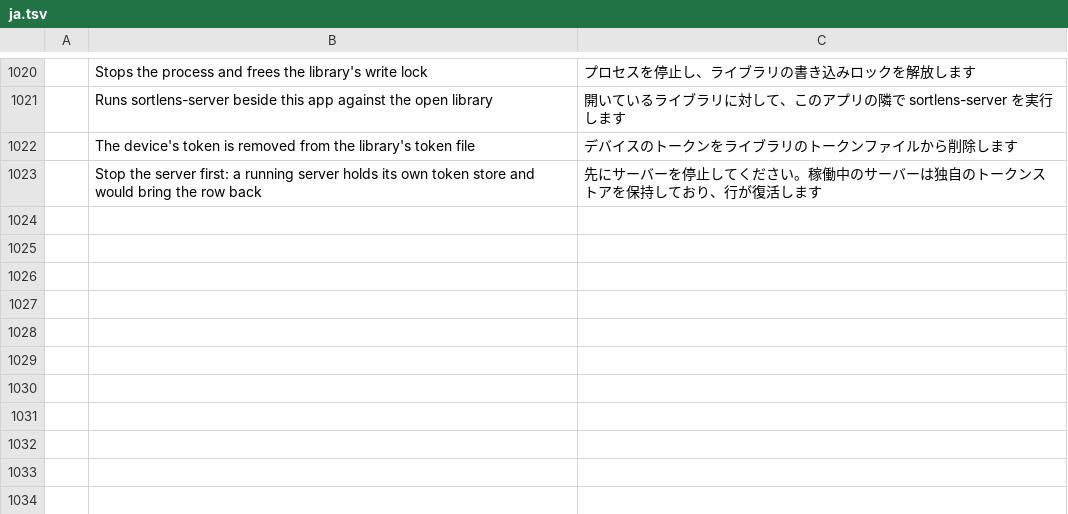
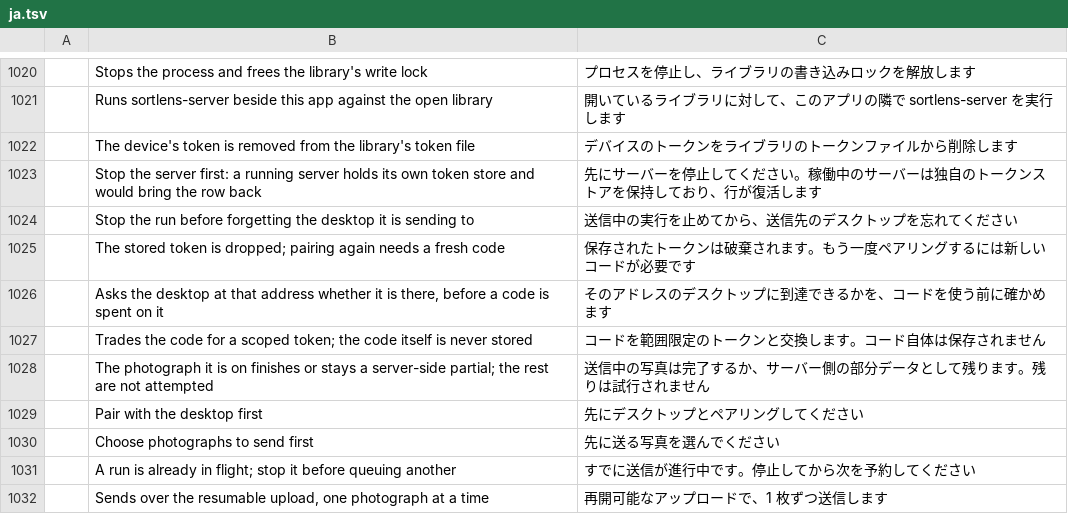
Before and after one commit to Topzic/sortlens-rust, a TSV file: crates/ui/src/i18n/ja.tsv, drawn as a sheet; only a part is shown, gaps mark what is left out; the diff names each change by its address in the sheet, - before the commit and + after, or states it on an @@ line.

```diff
--- a/crates/ui/src/i18n/ja.tsv
+++ b/crates/ui/src/i18n/ja.tsv
+row 1024:  | Stop the run before forgetting the desktop it is sending to | 送信中の実行を止めてから、送信先のデスクトップを忘れてください
+row 1025:  | The stored token is dropped; pairing again needs a fresh code | 保存されたトークンは破棄されます。もう一度ペアリングするには新しいコードが必要です
+row 1026:  | Asks the desktop at that address whether it is there, before a code is spent on it | そのアドレスのデスクトップに到達できるかを、コードを使う前に確かめます
+row 1027:  | Trades the code for a scoped token; the code itself is never stored | コードを範囲限定のトークンと交換します。コード自体は保存されません
+row 1028:  | The photograph it is on finishes or stays a server-side partial; the rest are not attempted | 送信中の写真は完了するか、サーバー側の部分データとして残ります。残りは試行されません
+row 1029:  | Pair with the desktop first | 先にデスクトップとペアリングしてください
+row 1030:  | Choose photographs to send first | 先に送る写真を選んでください
+row 1031:  | A run is already in flight; stop it before queuing another | すでに送信が進行中です。停止してから次を予約してください
+row 1032:  | Sends over the resumable upload, one photograph at a time | 再開可能なアップロードで、1 枚ずつ送信します
```
Also changed, not shown: crates/ui/src/i18n/ar.tsv, crates/ui/src/i18n/ko.tsv, 8 other files.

:: Exercise ::
Your task is to copy every line in the entries that holds the string "crates".

:: Task answer ::
Before and after one commit to Topzic/sortlens-rust, a TSV file: crates/ui/src/i18n/ja.tsv, drawn as a sheet; only a part is shown, gaps mark what is left out; the diff names each change by its address in the sheet, - before the commit and + after, or states it on an @@ line.
--- a/crates/ui/src/i18n/ja.tsv
+++ b/crates/ui/src/i18n/ja.tsv
Also changed, not shown: crates/ui/src/i18n/ar.tsv, crates/ui/src/i18n/ko.tsv, 8 other files.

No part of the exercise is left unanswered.